(Beginning of EXCERPTED DATA)

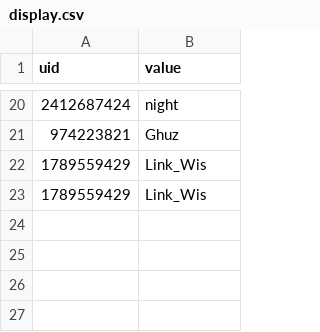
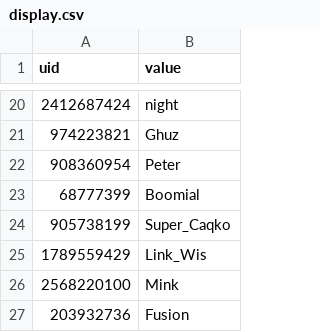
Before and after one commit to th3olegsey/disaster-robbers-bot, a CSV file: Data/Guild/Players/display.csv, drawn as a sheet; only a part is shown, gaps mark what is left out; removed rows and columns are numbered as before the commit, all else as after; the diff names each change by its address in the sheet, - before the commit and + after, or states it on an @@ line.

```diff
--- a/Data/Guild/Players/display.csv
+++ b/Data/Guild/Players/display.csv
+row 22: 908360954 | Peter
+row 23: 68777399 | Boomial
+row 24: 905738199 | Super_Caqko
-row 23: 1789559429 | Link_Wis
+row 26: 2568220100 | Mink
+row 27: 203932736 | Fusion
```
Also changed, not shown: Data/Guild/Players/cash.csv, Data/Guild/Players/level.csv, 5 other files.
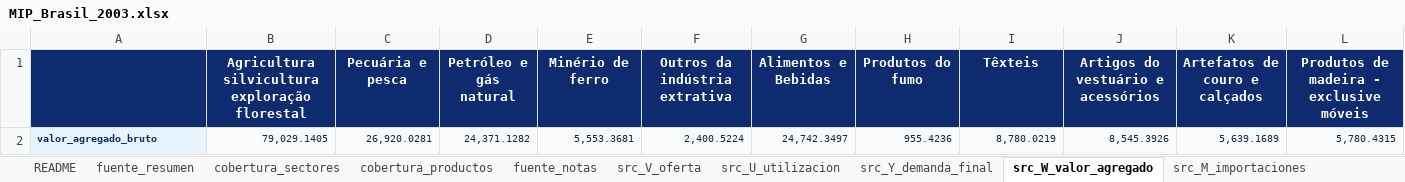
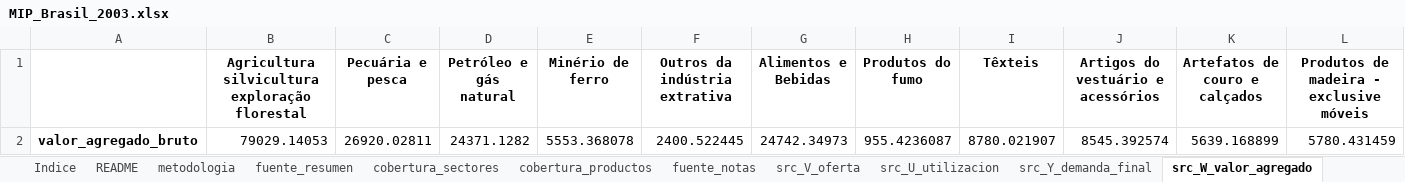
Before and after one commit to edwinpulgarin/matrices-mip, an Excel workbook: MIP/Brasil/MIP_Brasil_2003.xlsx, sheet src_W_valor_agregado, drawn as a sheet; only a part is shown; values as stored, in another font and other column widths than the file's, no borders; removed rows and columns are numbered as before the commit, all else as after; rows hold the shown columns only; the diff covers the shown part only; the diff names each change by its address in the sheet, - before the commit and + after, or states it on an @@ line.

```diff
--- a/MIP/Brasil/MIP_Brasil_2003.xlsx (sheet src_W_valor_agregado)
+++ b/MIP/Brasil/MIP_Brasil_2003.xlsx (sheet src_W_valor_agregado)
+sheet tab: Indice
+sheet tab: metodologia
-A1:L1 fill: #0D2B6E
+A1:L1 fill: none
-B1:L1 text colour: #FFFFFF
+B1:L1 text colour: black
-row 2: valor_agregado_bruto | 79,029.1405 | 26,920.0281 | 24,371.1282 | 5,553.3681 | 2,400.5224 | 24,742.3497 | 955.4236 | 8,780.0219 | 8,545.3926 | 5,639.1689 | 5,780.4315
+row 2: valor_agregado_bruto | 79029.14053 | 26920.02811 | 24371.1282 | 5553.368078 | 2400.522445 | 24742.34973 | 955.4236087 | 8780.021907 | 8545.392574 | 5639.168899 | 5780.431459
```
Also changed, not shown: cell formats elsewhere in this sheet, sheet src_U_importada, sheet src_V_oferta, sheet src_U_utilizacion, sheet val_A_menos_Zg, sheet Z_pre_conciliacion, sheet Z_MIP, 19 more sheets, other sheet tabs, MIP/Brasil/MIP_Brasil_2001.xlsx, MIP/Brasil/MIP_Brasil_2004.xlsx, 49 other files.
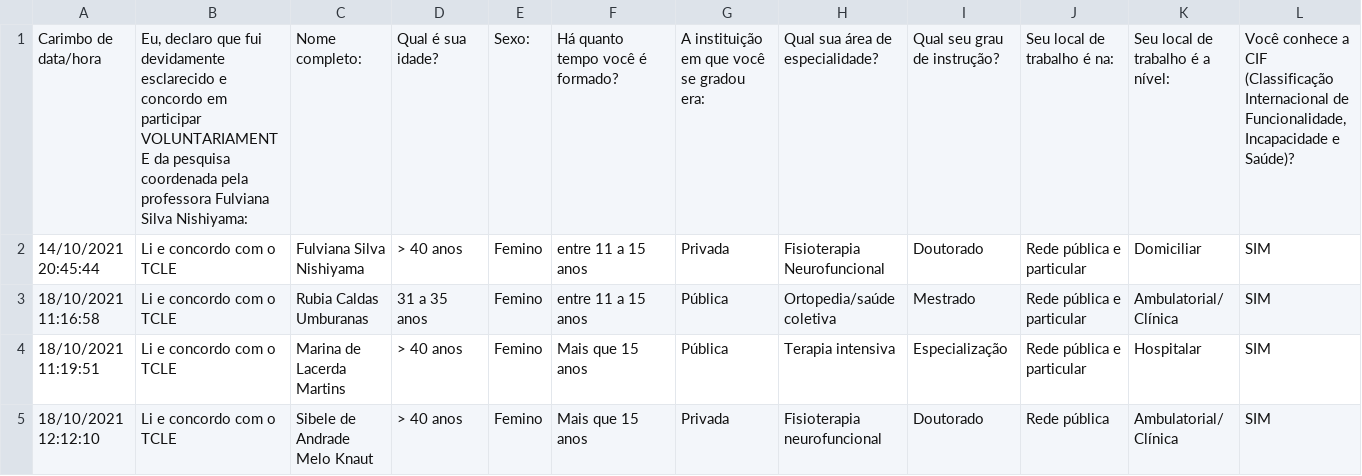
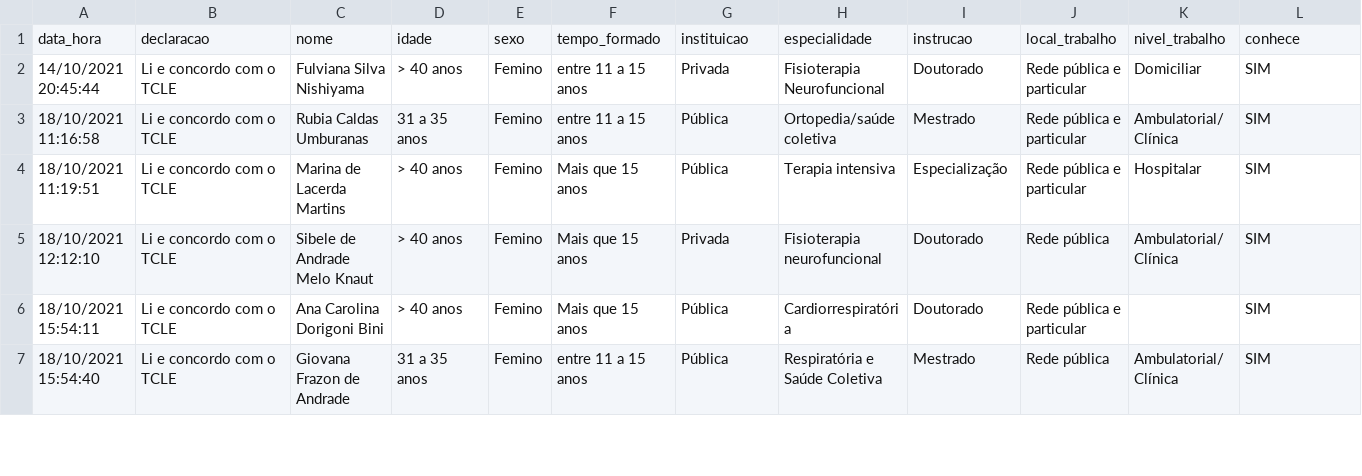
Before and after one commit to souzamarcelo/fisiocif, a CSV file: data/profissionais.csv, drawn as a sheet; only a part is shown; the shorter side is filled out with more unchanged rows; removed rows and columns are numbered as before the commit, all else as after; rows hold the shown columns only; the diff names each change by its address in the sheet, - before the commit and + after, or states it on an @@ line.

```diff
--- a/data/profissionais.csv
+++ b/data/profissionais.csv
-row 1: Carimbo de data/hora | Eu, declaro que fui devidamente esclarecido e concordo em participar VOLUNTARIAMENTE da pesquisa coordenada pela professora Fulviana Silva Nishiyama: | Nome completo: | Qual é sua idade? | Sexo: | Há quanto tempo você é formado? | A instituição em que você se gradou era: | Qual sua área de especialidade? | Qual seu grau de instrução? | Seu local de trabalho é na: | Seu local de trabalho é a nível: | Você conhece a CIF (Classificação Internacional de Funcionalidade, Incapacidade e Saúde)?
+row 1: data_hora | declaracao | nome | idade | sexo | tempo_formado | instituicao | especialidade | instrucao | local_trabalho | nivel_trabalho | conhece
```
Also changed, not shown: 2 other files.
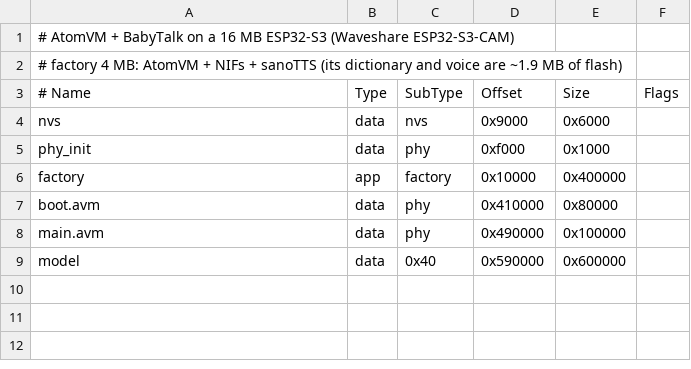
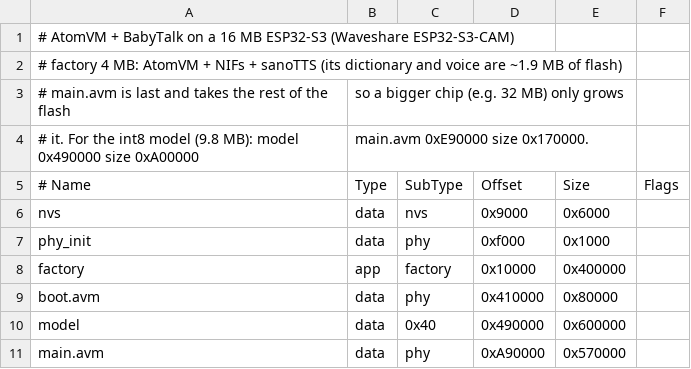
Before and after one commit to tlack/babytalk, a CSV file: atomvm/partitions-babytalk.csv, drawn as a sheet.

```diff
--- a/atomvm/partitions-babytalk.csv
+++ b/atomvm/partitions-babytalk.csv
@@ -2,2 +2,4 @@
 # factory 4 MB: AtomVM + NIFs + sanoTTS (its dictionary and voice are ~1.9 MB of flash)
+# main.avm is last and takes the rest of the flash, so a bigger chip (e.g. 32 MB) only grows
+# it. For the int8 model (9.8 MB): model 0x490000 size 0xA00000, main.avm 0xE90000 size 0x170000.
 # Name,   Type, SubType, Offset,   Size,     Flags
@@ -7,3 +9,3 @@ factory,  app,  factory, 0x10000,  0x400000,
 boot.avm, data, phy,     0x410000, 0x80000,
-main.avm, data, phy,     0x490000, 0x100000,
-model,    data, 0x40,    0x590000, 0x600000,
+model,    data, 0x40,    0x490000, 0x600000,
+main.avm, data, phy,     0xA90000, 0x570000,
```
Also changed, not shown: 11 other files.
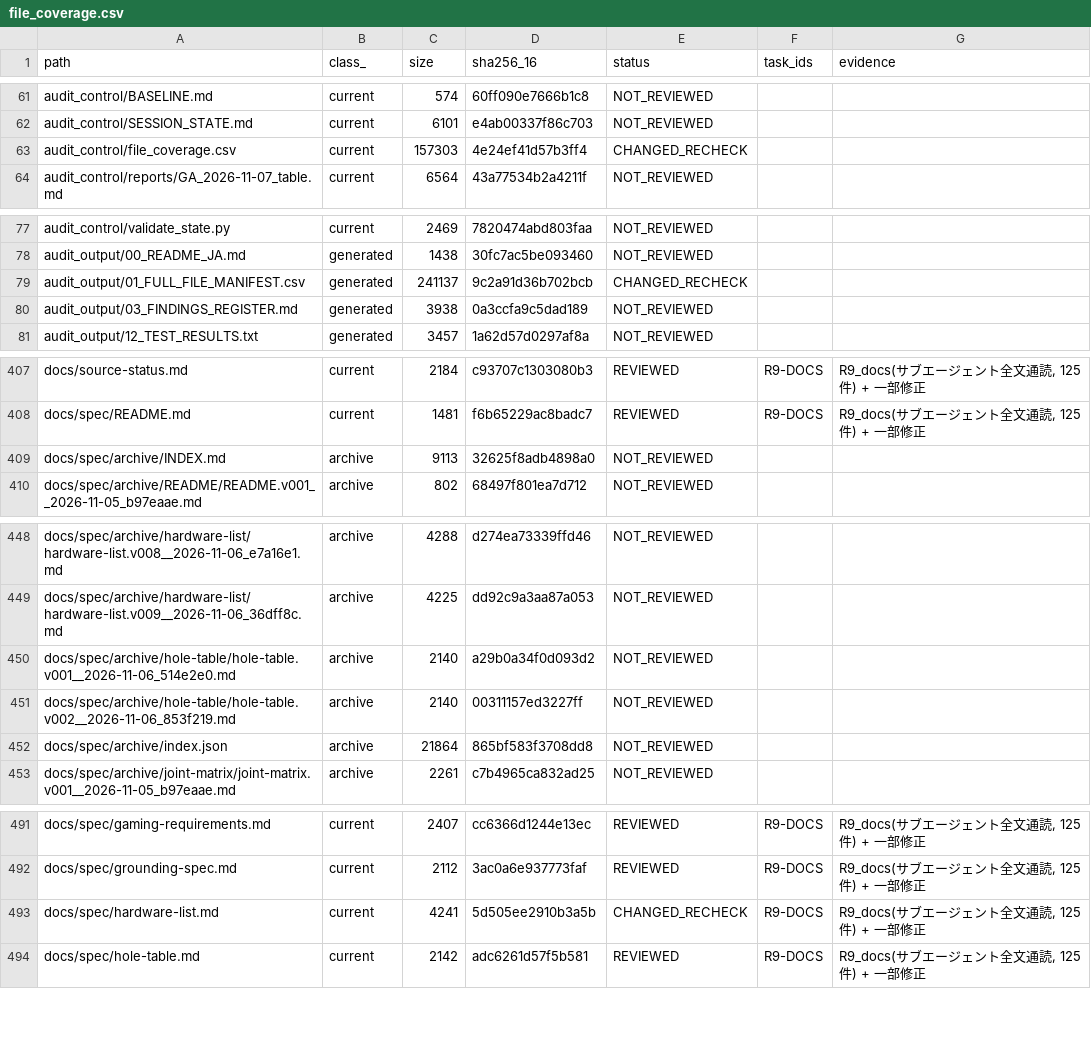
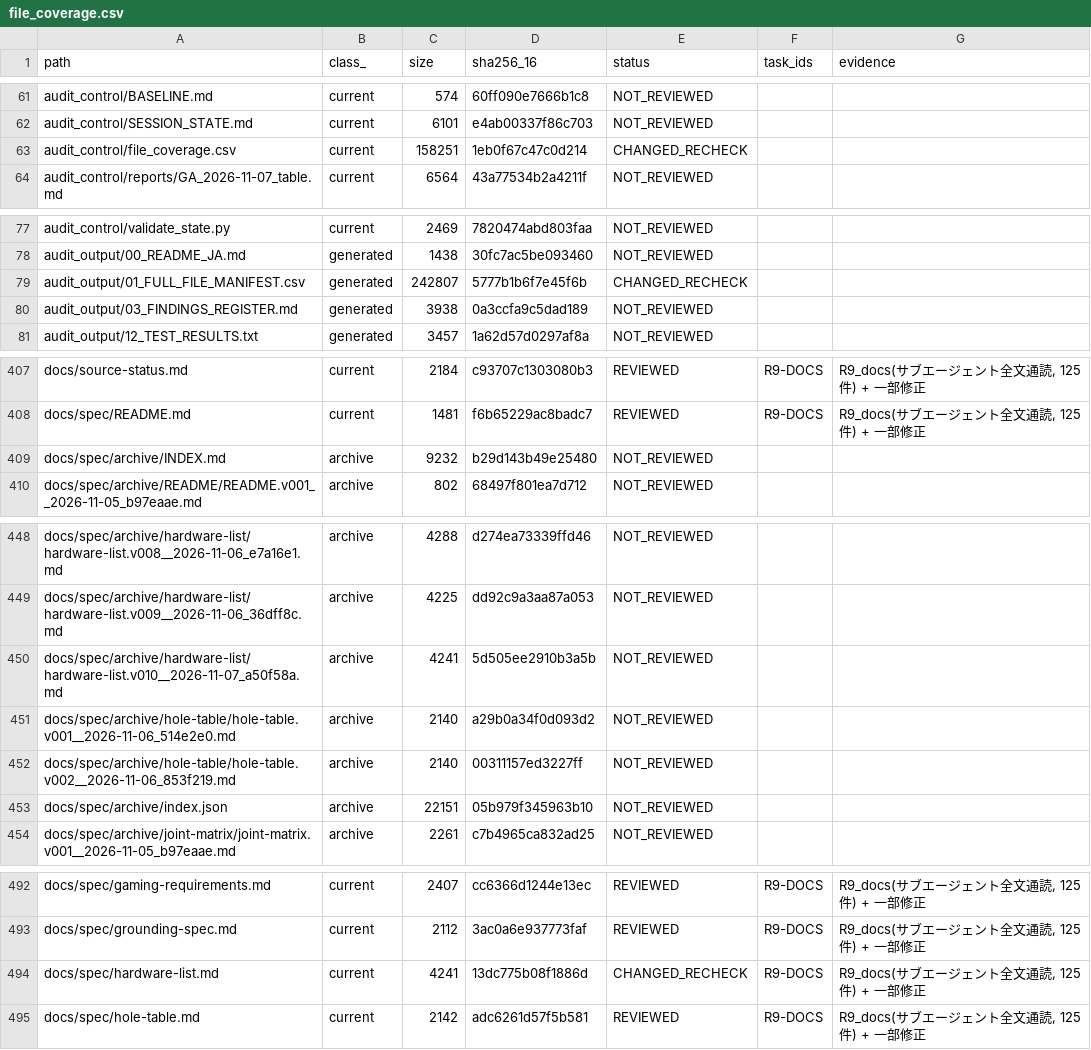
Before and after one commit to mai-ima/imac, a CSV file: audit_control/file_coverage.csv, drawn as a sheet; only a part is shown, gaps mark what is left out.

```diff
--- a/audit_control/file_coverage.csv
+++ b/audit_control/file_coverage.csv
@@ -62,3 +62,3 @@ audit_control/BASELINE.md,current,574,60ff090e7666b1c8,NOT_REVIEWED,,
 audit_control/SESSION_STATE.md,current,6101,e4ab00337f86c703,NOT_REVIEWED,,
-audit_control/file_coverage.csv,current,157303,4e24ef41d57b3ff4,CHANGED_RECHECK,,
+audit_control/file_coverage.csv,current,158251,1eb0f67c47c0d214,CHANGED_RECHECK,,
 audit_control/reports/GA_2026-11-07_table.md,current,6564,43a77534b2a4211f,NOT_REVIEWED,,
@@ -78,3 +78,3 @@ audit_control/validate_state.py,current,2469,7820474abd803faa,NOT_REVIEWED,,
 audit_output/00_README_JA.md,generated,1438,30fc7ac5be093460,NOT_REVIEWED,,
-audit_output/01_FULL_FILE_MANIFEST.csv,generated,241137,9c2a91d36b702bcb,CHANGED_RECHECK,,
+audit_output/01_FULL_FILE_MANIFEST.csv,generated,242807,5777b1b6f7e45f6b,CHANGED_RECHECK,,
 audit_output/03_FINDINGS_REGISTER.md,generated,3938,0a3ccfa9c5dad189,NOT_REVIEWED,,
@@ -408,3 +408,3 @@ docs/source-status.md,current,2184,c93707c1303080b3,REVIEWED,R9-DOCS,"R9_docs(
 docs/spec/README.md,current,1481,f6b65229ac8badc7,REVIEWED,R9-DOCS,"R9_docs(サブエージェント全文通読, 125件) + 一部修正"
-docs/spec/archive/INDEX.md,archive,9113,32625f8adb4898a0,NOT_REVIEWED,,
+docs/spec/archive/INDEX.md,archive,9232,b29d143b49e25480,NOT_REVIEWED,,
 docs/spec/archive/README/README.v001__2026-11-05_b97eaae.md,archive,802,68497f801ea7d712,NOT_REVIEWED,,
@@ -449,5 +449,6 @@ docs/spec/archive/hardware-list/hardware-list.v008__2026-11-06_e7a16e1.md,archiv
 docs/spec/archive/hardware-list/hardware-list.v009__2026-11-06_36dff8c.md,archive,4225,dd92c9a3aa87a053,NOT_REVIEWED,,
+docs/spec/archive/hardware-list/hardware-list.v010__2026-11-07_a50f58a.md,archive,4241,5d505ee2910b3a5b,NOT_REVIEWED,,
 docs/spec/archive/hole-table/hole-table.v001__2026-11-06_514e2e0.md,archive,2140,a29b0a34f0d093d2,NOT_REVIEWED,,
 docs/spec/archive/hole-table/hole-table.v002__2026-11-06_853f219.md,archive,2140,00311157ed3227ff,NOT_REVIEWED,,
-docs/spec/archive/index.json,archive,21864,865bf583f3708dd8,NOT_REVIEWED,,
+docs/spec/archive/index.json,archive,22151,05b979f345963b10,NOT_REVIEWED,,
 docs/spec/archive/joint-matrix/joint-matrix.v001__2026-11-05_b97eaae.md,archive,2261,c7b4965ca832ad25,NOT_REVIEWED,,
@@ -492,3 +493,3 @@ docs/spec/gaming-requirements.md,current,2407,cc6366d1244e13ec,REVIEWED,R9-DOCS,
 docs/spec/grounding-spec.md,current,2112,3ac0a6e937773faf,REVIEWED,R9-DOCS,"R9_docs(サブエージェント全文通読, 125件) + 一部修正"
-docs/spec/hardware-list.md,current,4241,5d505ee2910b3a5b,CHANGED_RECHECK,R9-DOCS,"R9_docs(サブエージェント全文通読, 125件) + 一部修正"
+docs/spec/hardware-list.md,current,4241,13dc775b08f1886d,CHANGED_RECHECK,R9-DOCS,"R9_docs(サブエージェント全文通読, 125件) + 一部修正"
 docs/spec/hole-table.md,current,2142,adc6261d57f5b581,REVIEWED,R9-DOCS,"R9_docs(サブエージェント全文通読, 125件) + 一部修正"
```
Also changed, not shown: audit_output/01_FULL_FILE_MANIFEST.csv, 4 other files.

(End of EXCERPTED DATA)

▸ TASK OBJECTIVE
Give again, word for word, every line from the top of the entries above to the line holding "5 other files.", both included. Leave the pictures out.

▸ WRITTEN SOLUTION
Before and after one commit to th3olegsey/disaster-robbers-bot, a CSV file: Data/Guild/Players/display.csv, drawn as a sheet; only a part is shown, gaps mark what is left out; removed rows and columns are numbered as before the commit, all else as after; the diff names each change by its address in the sheet, - before the commit and + after, or states it on an @@ line.

```diff
--- a/Data/Guild/Players/display.csv
+++ b/Data/Guild/Players/display.csv
+row 22: 908360954 | Peter
+row 23: 68777399 | Boomial
+row 24: 905738199 | Super_Caqko
-row 23: 1789559429 | Link_Wis
+row 26: 2568220100 | Mink
+row 27: 203932736 | Fusion
```
Also changed, not shown: Data/Guild/Players/cash.csv, Data/Guild/Players/level.csv, 5 other files.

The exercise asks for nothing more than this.